“Although the saddle is positioned low, when “pumped up” the chassis feels unusually high from the ground, ready to offer greater lean angles and to preserve the bags from scratching during sharp turns. At low speed, a combination of the bike high center of gravity with the immediate response of the front wheel with each small twist of the throttle, gave me an “Enduro” bike feeling. A feeling that is unlike what I have ever experienced on any Harley Big Twin Touring bikes. “Dirty Thirty” felt very light, very nimble. Around 80 km/h (50mph) the gyroscopic effect of the huge 30” front wheel becomes extremely present . The wheel stabilizes the ride quite a lot and Rick’s obviously has the practice to use that effect to ride his 30” bagger bike on very twisted roads where sport bikes have always supremacy..
On the autobahn, I pushed the bagger to 160 km/h (100 mph.) Even with some cross winds, “Dirty Thirty” felt very stable, offering precise handling but requiring greater and greater steering force at speed increases.
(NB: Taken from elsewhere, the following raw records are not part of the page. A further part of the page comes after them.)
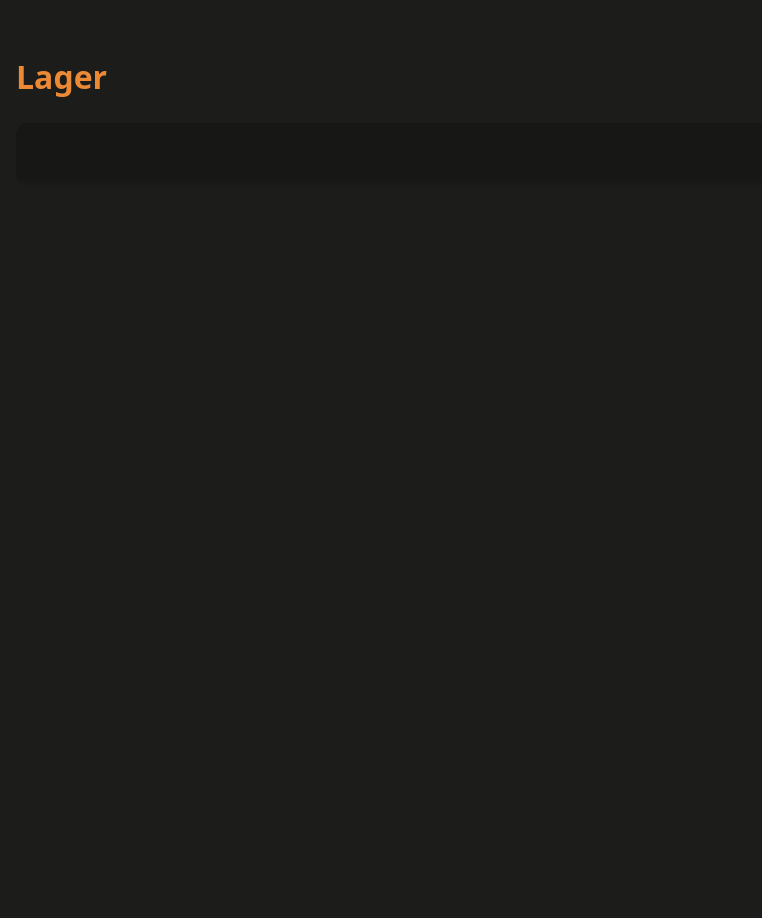
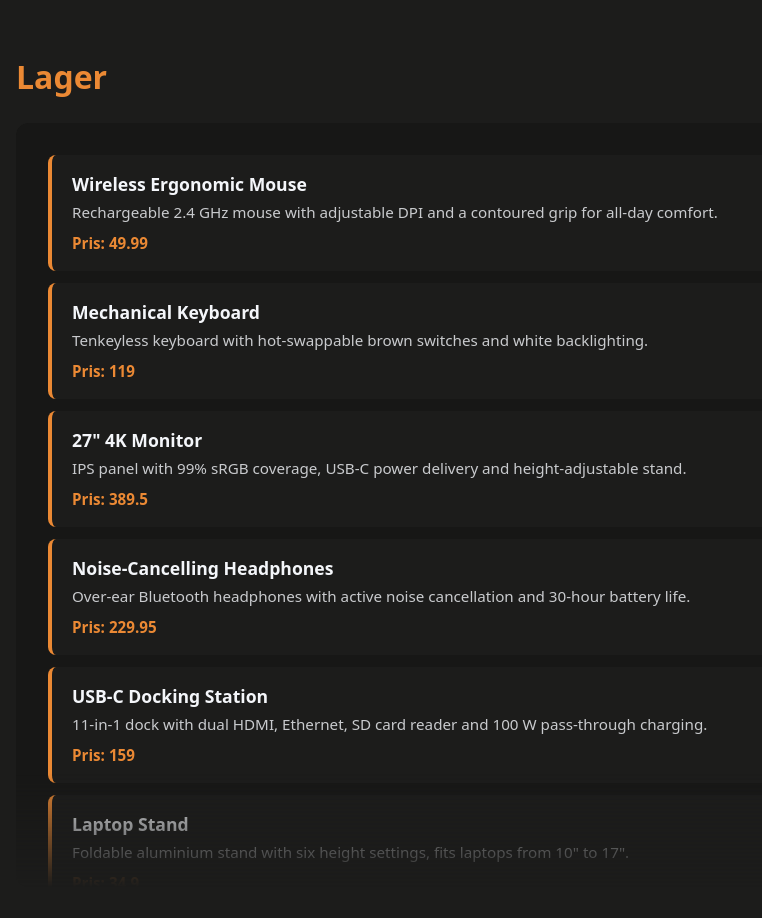
Before and after one commit to CodexYT1/Storage-Unit, an Angular app: page / in a window 1280 px wide. Shown: the whole page, without its empty margins (0-762 px from the left). Before the commit the page ends 800 px from the top, so only its background shows below. Built offline with nearby package versions, Linux system fonts and the light colour scheme.

Commit message:
Add product data binding to HomePageComponent

```diff
--- a/src/app/pages/home-page-component/home-page-component.ts
+++ b/src/app/pages/home-page-component/home-page-component.ts
@@ -1,4 +1,5 @@
 import { Component } from '@angular/core';
+import { mockProducts } from '../../mock-data/product-mock';
 
 @Component({
   selector: 'app-home-page-component',
@@ -6,4 +7,7 @@ import { Component } from '@angular/core';
   templateUrl: './home-page-component.html',
   styleUrl: './home-page-component.scss',
 })
-export class HomePageComponent {}
+export class HomePageComponent {
+
+  products = mockProducts;
+}
```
I must mention that Rick’s being also an official Harley dealer, he is obsessed with his custom bikes keeping as close as possible to each Harley model handling characteristics. The custom rims he cut specifically for this bagger were trimmed of as much possible of unnecessary aluminum. So, handling of this same bike with heavier wheels could produce very different results. For a 30’’ front wheel bagger, Rick felt necessary to create his own 15-Inch rotors to accept 6-piston calipers.
At all times, I felt extremely safe riding “Dirty Thirty”. This 30” bagger and all its custom components have been developed to achieve TUV homologation for the fastest public roads on the planet, the ones of the German Autobahn.” Rick’s Motorcycles.